Inorganic hemp and flax shiv composites

Section 1. General information

The term "bio-based material" means material of plant or animal origin, which includes insulation hemp, flax, cotton, wood fibre or cork on the one hand, sheep's wool or duck feathers other. However, these insulation materials include in their composition from 7 to 20% of synthetic binder (e.g. polyester) to ensure their mechanical strength. The blocks of hemp and flax consist for their 100% shives and hydraulic lime, without other additions, which make it a material composed entirely of natural elements, the indisputable environmental qualities [1]. Mixed with a binder lime, hemp and flax shives can make mortars and concretes with specific characteristics and performance. These mortars and concretes benefit, in particular, an open porosity, which confer thermal and energy performance meets expectations sometimes contradictory the construction and the renovation [2].

Section 2. Expertise on production technologies

Concrete hemp can be made ​​into a workshop for the prefabrication of wall elements (blocks or prefabricated), or sites for implementation by hand or machine for the production or renovation of floors, walls, insulation roofing and coatings. [2]


The manufacture of hemp block is carried out according a very specific method of cold-molding, followed by drying in the open air. Compared to other insulation materials, at equal thermal resistance, a block of hemp requires 4 times less energy in its production than terracotta brick and 3 times less than the aerated concrete. This consumption is estimated at 2 MJ / m².year for a lifetime of 100 years. This information is derived from the analysis of the life cycle of Hemp from INIES database. [1]


Figure. Hempcrete blocks. 


The on-site implementation of mortars and concretes of hemp can be done manually for the various applications. The manual application is however tedious and expensive as soon as the volume become important. In this case one can use machines adapted for the projection. Indeed, mortars and concretes of hemp are little fluid and not easily transportable with the tools normally used with concrete. Pneumatic transport of the dry mix of hemp aggregate and binder is therefore used, the water being provided to the spray outlet of the transport pipe. Concrete is projected on a temporary or lost framework (construction) or an existing wall (renovation). The implementation must be conducted in accordance with the Rules of Professional Hemp Construction and although the implementation does not pose particular difficulties, the Professional Rules require applicators raise their skills, which can be acquired by an appropriate training. [2] 


Figure. Application of hempcrete. 

Section 3.  Examples of use

1)      outdoor and indoor insulation


Figure. Installation of timber framed 'Chanvribloc' wall. 



Figure. Interior side of the wall constructed with 'Chanvribloc'.  

2)      partition wall / self-supporting wall insulation 



Section 4. Product characteristics – General Properties

Hempcrete blocks are good thermal and acoustic insulation materials.
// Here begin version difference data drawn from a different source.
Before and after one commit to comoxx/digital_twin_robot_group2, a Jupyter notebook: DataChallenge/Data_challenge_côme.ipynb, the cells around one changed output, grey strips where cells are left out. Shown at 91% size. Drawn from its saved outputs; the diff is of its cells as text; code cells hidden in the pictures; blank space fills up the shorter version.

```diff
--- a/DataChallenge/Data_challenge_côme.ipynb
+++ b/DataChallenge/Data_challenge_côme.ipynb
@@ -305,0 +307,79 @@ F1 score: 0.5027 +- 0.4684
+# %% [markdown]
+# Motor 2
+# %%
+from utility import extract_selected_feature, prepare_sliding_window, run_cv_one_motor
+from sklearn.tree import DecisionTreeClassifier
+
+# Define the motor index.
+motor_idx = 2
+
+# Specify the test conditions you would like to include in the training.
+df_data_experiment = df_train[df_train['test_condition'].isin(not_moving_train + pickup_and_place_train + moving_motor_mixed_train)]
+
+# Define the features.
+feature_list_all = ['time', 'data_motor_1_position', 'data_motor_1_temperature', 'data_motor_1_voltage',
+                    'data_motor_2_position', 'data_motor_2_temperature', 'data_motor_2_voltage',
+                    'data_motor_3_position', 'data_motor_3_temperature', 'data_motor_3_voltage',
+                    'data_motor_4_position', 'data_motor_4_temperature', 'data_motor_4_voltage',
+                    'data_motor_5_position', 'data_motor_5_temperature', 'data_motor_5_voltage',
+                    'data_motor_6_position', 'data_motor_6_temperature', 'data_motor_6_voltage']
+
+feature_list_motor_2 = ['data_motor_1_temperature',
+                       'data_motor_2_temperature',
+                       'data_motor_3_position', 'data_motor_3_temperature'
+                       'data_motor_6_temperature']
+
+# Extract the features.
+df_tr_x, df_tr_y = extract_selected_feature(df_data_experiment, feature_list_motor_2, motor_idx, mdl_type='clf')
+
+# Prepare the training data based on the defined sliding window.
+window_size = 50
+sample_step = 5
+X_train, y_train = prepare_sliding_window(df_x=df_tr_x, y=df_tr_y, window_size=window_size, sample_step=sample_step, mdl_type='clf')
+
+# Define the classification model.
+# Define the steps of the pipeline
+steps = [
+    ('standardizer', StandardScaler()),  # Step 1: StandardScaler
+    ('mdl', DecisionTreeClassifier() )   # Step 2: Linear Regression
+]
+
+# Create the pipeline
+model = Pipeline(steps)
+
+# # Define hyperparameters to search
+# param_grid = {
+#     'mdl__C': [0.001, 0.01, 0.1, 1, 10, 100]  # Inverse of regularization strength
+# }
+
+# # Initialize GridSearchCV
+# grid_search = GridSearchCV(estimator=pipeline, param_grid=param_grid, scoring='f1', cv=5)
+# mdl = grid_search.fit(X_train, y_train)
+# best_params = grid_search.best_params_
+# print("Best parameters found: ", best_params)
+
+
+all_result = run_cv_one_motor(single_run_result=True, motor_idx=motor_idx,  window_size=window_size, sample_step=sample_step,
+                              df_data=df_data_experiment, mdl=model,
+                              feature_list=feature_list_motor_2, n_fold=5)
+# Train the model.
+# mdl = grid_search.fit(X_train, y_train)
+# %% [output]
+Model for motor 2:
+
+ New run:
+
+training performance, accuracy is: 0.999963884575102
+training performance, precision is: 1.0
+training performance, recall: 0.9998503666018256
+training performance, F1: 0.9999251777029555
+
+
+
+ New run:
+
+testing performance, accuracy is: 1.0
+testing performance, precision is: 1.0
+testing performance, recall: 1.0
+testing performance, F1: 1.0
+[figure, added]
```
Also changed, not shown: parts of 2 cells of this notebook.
Table 1 presents characteristics of four types of 'Chanvribloc' [1].

Table. Properties of different types of hempcrete blocks.


Hempcrete blocks generally have, depending on the ratio binder / hemp shives, a fire classification B, s1, d0 according Euroclasses system: they don’t spread the flames, they keep their mechanical properties and they give off little smoke during their combustion (CREPIM sources). To improve the fire reaction of this kind of materials, only the ratio binder / hemp & flax shives must optimized. Beyond their thermal conductivity or their inertia which can meet the performance requirements of construction, mortars and concretes have a triple hemp porosity: that of shives, the binders based on lime and the voids remaining between aggregates [2]. This triple connected porosity, allowing the material to stock and transport water vapor and water causes, thanks to the transfer and hygrothermal changes in the water phase, allows the regulation of temperature variations and moisture walls and therefore buildings. This hygrothermal regulation provides users of hemp concrete a sense of comfort and involve a significant reduction in energy requirements.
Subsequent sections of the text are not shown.